1) Capitulare de villis et cortis imperial/bus. Translated and explained by A. Thaer. In Fuhling's Landwirtschaftliche Zeitung. April number 1878. p. 241 - 260.

2) Meyer, Geschichte der Botanik. 1856. Vol. 3, p. 406.

3) Hildegardis Abbatissae Subtilitatum diversarum naturarum creatura-rum libri novem. Editio Migne. 1855. p. 1161.

4) Karl Regel, Das mittelhochdeutsche Gothaer Arzneibuch. Gotha 1873. p. 21.

5) Hieronymus Brunschwig, Liber de arte destillandi. De simplicibus. 1500. fol. 75 b. - Val. Cordus, Dispensatorium Nor/cum. Editio Parisiis. 1548. pp. 77, 284, 285, 378, 381, 418, 419, 432. - Gesner, De Hortis Germaniae liber recens. 1561.

6) Brunschwig, Liber de arte destillandi.

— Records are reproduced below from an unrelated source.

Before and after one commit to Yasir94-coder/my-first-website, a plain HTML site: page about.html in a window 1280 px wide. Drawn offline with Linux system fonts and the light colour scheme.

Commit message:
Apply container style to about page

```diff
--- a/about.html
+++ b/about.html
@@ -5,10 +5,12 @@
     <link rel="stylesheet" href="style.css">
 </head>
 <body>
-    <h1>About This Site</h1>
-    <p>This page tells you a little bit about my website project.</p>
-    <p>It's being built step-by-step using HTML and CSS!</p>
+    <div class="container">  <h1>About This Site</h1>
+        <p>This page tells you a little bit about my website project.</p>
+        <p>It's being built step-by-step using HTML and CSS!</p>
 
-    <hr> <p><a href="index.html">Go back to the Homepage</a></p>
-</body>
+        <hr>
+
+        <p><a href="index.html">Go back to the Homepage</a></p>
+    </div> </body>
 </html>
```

De simplicibus. 1500. fol. 75.

The English peppermint industry reached its height about 1850. From that time on American competition caused a decided setback in the production.*) For purposes of distillation, peppermint was evidently not cultivated earlier on the continent than in England. According to the Leyden botanist David Gaubius, it was cultivated for this purpose near Utrecht in 1770. He also mentions the menthol, the camphora europaea menthae piperi tidis.5) Meanwhile Linnaeus had named the plant Mentha piperita.

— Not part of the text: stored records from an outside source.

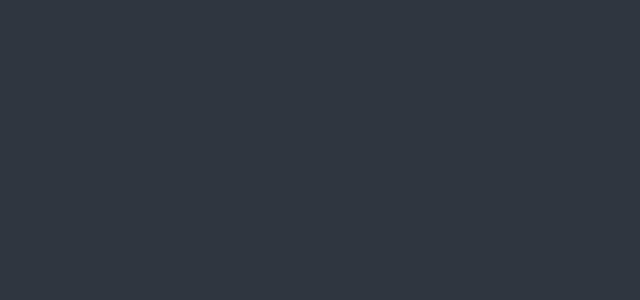
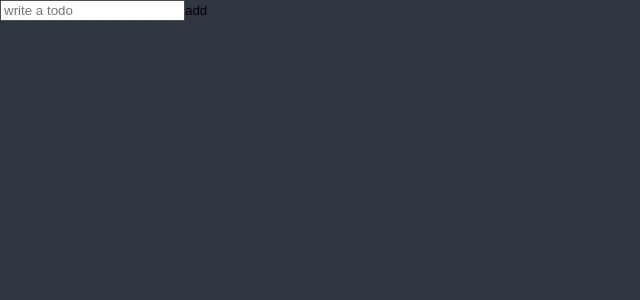
Before and after one commit to granen32/todo_list, a React (Create React App) app: page / in a window 1280 px wide. Shown: the top 300 px of the page, without its empty margins (0-640 px from the left). Built offline with nearby package versions, Linux system fonts and the light colour scheme.

Commit message:
todolist

```diff
--- a/package.json
+++ b/package.json
@@ -12,8 +12,10 @@
     "@types/react-dom": "^18.0.6",
     "react": "^18.2.0",
     "react-dom": "^18.2.0",
+    "react-hook-form": "^7.33.1",
     "react-scripts": "5.0.1",
     "styled-component": "^2.8.0",
+    "styled-components": "^5.3.5",
     "typescript": "^4.7.4",
     "web-vitals": "^2.1.4"
   },
--- a/src/App.tsx
+++ b/src/App.tsx
@@ -2,12 +2,14 @@ import React from 'react';
 import GlobalStyle from './styles/GlobalStyle';
 import { ThemeProvider } from 'styled-components';
 import { darkTheme } from "./styles/theme";
+import TodoList from './pages/TodoList';
 
 function App() {
   return (
     <>
     <ThemeProvider theme={darkTheme}>
       <GlobalStyle />
+      <TodoList/>
     </ThemeProvider>
     </>
   );
--- /dev/null
+++ b/src/pages/TodoList.tsx
@@ -0,0 +1,21 @@
+import React from 'react';
+import { useForm } from 'react-hook-form';
+const TodoList = () => {
+  const  {register} = useForm();
+  console.log(register("todo"));
+  return (
+    <>
+    <div>
+      <form action="" >
+        <input
+        type="text"
+        placeholder='write a todo'
+        />
+        <button type='button'>add</button>
+      </form>
+    </div>
+    </>
+  )
+}
+
+export default TodoList
```
Also changed, not shown: src/test/TodoListTest.tsx (added, +38 -0 lines), 1 other file (tests, documents, lock files or other folders).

About the same time peppermint was cultivated in Germany. Following the example of the London Pharmacopoeia, in which peppermint was officinal since 1721 as Mentha piperitis sapore, it was mentioned in medical and botanical treatises. The treatise by Knigge6) seems to have made it better known in professional circles.

In japan, hower, the cultivation of peppermint appears to antedate that of any other country. It is reported to have begun before the Christian period. According to Flueckiger, even menthol (Hakuku, Hakka) has been separated since that time and used as a remedy.1) According to Naojiro Inouye,2) the words Hakuku and Hakka do not mean menthol, but peppermint. In the oldest medical treatise of Japan, the Daiso-Rui-Shu-Ho (806 - 809), peppermint is not mentioned. However, in the Shin-J-Ho, compiled by Tamba Yasuyori in 984, the plant is mentioned as Megusa {Me = eye, gusa = herb), of which an eyewater was made. When peppermint oil was first distilled in Japan is not known. The export of this oil began in 1873.

1) John Ray, Historia plantarum. London 1704. Vol. 3, p. 284.

2) Fluckiger, Pharmakognosie. 3. edition. 1891. p. 726.

3) Lysons, Environs of London. 1800. p. 254.

4) Chemist and Druggist 1891, 405.

5) Hieronymi Davidii Gaubii Adversariorum varii argumenti liber unus. Leidael771. pp. 99 - 112.

6) Knigge, De mentha piperitide commentatio. Dissertatio. Erlangae 1780.